But a conclusion to that effect was drawn from research published recently in the (online) Proceedings of the National Academy of Sciences.
From the story by Jeanna Bryner of LiveScience.com:
The research...reveals that humans today are hard-wired to pay attention to other people and animals much more so than non-living things, even if inanimate objects are the primary hazards for modern, urbanized folks.New's conclusion is based on the measured speed and accuracy with with test subjects correctly identified changes to projected scenes of animate and inanimate objects: Subjects tested better at identifying changes when people and animals were present.
'We're assuming that natural selection takes a long time to build anything
anew and that's why this is left over from our past,' said study team member Leda Cosmides, an evolutionary psychologist at the University of California, Santa Barbara (UCSB).
Immersed in a rich, biotic environment, it would have been imperative for our ancestors to monitor both humans and non-human animals. Predators and prey took many different forms—lions, tigers and bears—and they changed often, so constant eyeballing was critical.
While the environment has changed since then, with high-rises emerging where forests once took root and pampered pets taking the place of stalking beasts, our instinct-driven attention has not followed suit.
'Having this pop-out attentional bias for animals is sort of a vestigial behavior,' said study team member Joshua New of Yale University's Perception and Cognition Lab.
This study should surprise no one, not even "modern, urbanized people" in more danger from large cars than from large animals.
Certainly everyone in advertising knows that people stare at other people and at animals. How many commercials can you recall that don't feature either? Cutout ads for wheelbarrows and car tires can run without a smiling face or a puppy, but those are pricepoint appeals to the head. When the goal is basic, visceral reaction---heart and gut---smart ads feature emotive people and cuddly or cool-looking animals.
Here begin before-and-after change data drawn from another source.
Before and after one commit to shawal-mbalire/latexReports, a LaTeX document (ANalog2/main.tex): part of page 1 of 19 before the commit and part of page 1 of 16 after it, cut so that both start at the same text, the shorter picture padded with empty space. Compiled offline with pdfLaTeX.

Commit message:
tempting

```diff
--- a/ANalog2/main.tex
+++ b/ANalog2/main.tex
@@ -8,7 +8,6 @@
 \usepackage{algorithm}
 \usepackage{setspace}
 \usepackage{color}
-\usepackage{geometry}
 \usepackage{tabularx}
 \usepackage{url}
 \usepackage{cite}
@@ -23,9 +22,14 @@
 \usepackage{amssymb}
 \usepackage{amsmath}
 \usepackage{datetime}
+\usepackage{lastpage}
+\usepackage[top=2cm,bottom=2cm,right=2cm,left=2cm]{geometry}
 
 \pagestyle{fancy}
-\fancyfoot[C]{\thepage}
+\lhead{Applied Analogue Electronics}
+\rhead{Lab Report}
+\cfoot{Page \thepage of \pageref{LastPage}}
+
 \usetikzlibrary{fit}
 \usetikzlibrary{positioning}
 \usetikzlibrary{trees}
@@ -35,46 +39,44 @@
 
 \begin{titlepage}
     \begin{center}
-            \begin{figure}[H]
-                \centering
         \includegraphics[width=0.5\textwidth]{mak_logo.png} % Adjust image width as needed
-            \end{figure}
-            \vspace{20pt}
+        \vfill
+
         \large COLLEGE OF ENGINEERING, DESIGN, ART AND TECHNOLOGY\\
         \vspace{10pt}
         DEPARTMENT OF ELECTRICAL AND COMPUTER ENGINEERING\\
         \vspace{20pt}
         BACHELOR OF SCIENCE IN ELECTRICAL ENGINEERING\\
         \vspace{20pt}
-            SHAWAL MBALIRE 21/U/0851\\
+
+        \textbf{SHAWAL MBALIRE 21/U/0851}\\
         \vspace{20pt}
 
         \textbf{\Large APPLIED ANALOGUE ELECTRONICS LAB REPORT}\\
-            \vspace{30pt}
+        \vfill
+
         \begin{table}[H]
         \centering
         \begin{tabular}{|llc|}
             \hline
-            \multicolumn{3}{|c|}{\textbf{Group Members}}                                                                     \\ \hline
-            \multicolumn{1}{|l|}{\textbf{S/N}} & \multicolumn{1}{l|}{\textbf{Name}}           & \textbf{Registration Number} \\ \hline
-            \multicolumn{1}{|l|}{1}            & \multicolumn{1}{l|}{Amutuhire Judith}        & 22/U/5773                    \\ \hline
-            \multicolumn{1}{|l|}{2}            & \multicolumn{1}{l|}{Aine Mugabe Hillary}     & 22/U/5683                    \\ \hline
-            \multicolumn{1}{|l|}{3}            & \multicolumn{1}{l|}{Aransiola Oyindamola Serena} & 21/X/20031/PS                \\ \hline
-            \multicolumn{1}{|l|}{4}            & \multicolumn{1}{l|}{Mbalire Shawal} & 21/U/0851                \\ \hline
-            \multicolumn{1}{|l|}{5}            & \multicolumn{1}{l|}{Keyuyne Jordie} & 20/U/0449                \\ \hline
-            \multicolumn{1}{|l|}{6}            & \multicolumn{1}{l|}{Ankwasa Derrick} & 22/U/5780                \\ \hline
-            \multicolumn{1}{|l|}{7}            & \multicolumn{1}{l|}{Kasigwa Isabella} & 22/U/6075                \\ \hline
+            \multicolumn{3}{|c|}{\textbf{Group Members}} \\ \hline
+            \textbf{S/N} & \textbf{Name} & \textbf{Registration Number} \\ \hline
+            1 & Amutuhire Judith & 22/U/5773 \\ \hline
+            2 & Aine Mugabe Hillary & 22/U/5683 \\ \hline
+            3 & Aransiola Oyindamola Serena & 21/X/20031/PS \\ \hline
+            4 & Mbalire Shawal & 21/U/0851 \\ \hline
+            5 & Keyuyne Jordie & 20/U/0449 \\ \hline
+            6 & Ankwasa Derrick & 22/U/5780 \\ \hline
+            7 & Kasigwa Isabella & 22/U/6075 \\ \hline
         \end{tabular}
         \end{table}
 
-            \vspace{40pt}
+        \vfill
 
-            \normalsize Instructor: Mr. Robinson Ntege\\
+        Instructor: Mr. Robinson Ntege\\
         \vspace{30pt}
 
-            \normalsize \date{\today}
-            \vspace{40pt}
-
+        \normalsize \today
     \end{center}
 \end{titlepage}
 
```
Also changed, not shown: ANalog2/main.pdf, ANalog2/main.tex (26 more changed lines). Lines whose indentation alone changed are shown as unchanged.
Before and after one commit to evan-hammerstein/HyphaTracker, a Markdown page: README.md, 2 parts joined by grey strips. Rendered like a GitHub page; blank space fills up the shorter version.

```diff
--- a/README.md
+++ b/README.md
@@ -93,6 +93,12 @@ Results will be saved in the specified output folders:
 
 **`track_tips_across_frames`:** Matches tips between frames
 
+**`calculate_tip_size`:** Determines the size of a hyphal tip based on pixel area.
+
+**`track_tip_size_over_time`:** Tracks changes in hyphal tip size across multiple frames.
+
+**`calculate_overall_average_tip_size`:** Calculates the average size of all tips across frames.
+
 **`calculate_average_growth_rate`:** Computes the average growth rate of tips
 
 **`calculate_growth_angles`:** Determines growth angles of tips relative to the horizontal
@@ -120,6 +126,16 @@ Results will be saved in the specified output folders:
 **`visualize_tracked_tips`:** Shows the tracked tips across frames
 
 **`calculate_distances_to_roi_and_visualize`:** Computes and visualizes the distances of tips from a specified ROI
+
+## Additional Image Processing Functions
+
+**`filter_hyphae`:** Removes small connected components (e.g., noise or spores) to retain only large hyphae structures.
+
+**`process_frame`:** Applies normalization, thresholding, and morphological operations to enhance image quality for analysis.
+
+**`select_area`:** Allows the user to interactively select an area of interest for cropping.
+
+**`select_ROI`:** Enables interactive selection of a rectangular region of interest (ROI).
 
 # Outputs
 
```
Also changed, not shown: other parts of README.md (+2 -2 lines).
Consumers of great literature will concur. How many classic stories can you name with neither people nor animals in them? And how many have both?
The preponderance of people, plants and animals in other works of art is obvious. Isn't it, in fact, the absence of these familiar subjects that partly defines "abstract" art, and partly what makes it a challenge for many to enjoy?
Despite the curious conclusions of some, human interest in living things is hardly comparable to our appendix or coccyx---it is central to the human condition.
What else is there? Should we fall in love with buildings or keep telephones as pets?
Can we eat rocks?